## HOW TO COMPLETE THIS TASK
Your reply should be an exact copy of every entry, with the pictures removed.

## DATA FOR THIS TASK

::::::

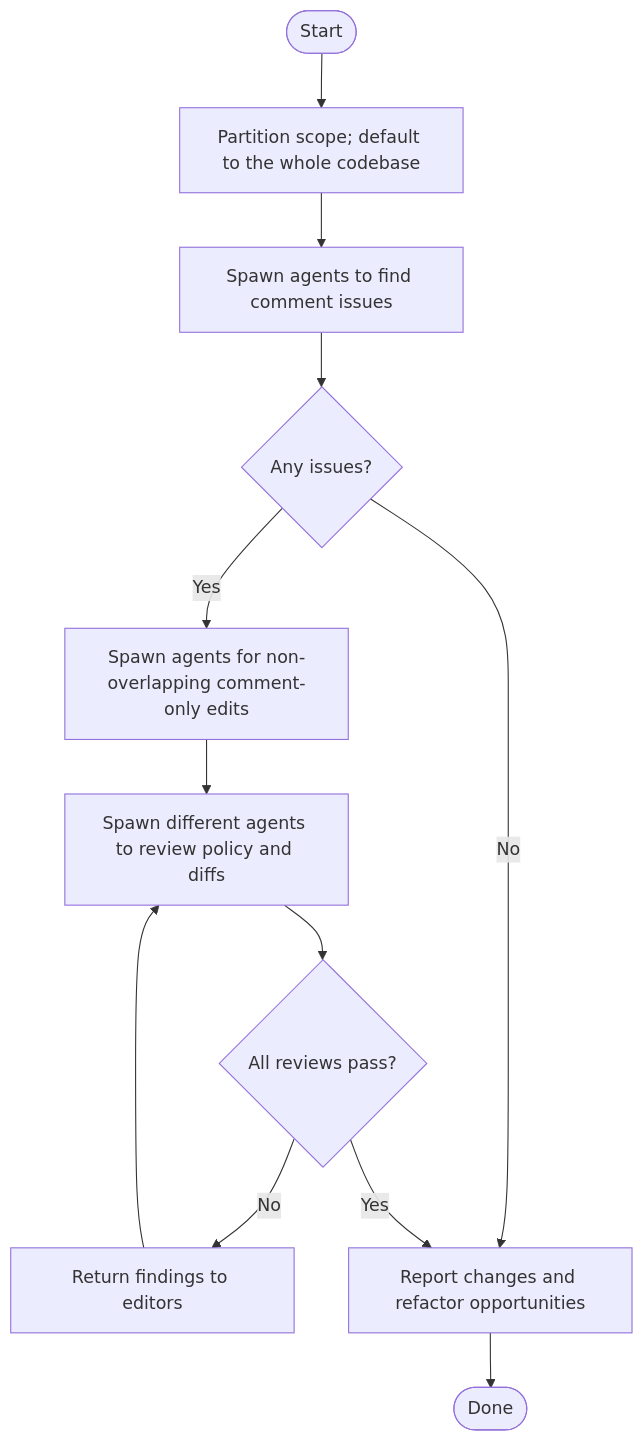
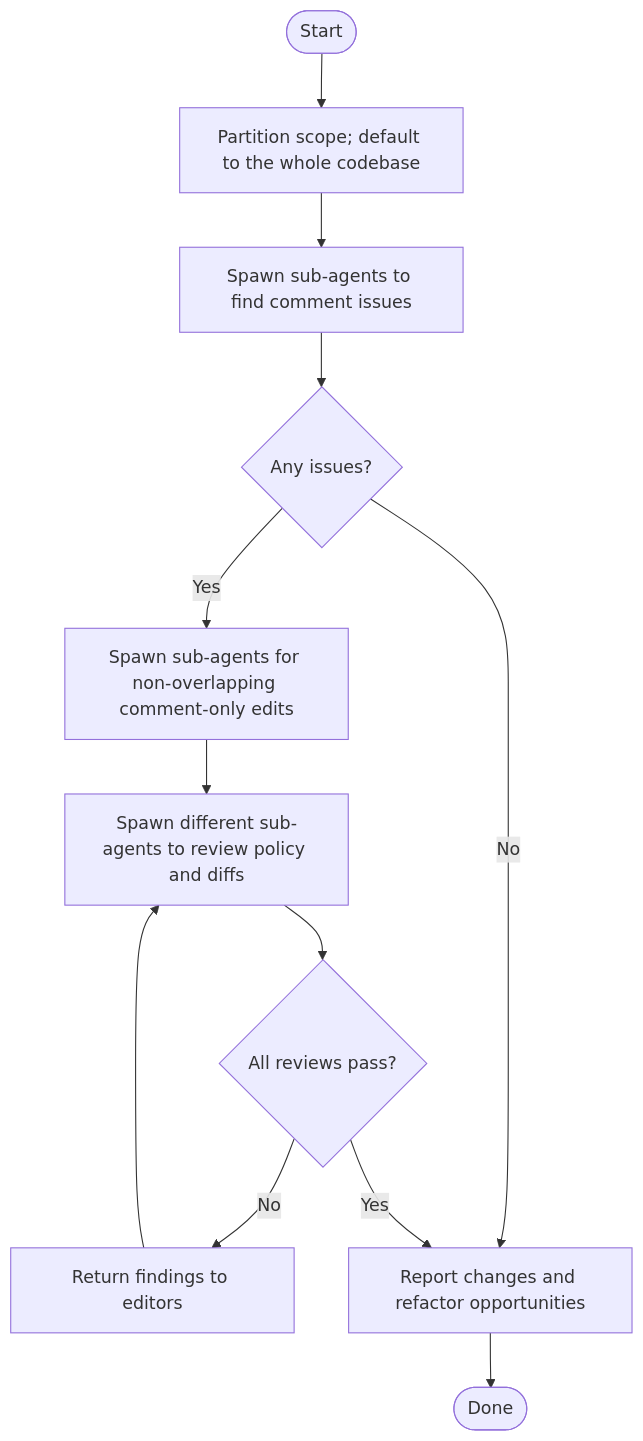
Before and after one commit to teytattze/recallos: the diagram in .agents/skills/loop-enhance-comments/SKILL.md, drawn with Mermaid. The commit also changed other lines of this file and 49 other files, not shown here.

````diff
--- a/.agents/skills/loop-enhance-comments/SKILL.md
+++ b/.agents/skills/loop-enhance-comments/SKILL.md
@@ -15,25 +26,25 @@
 ```mermaid
 flowchart TD
     start(["Start"])
     scope["Partition scope; default to the whole codebase"]
-    explore["Spawn agents to find comment issues"]
+    explore["Spawn sub-agents to find comment issues"]
     actionable{"Any issues?"}
-    edit["Spawn agents for non-overlapping comment-only edits"]
-    review["Spawn different agents to review policy and diffs"]
+    edit["Spawn sub-agents for non-overlapping comment-only edits"]
+    review["Spawn different sub-agents to review policy and diffs"]
     approved{"All reviews pass?"}
     revise["Return findings to editors"]
     report["Report changes and refactor opportunities"]
     done(["Done"])
 
     start --> scope
     scope --> explore
     explore --> actionable
     actionable -- No --> report
     actionable -- Yes --> edit
     edit --> review
     review --> approved
     approved -- No --> revise
     revise --> review
     approved -- Yes --> report
     report --> done
 ```
````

::::::

## WRITTEN SOLUTION
Before and after one commit to teytattze/recallos: the diagram in .agents/skills/loop-enhance-comments/SKILL.md, drawn with Mermaid. The commit also changed other lines of this file and 49 other files, not shown here.

````diff
--- a/.agents/skills/loop-enhance-comments/SKILL.md
+++ b/.agents/skills/loop-enhance-comments/SKILL.md
@@ -15,25 +26,25 @@
 ```mermaid
 flowchart TD
     start(["Start"])
     scope["Partition scope; default to the whole codebase"]
-    explore["Spawn agents to find comment issues"]
+    explore["Spawn sub-agents to find comment issues"]
     actionable{"Any issues?"}
-    edit["Spawn agents for non-overlapping comment-only edits"]
-    review["Spawn different agents to review policy and diffs"]
+    edit["Spawn sub-agents for non-overlapping comment-only edits"]
+    review["Spawn different sub-agents to review policy and diffs"]
     approved{"All reviews pass?"}
     revise["Return findings to editors"]
     report["Report changes and refactor opportunities"]
     done(["Done"])
 
     start --> scope
     scope --> explore
     explore --> actionable
     actionable -- No --> report
     actionable -- Yes --> edit
     edit --> review
     review --> approved
     approved -- No --> revise
     revise --> review
     approved -- Yes --> report
     report --> done
 ```
````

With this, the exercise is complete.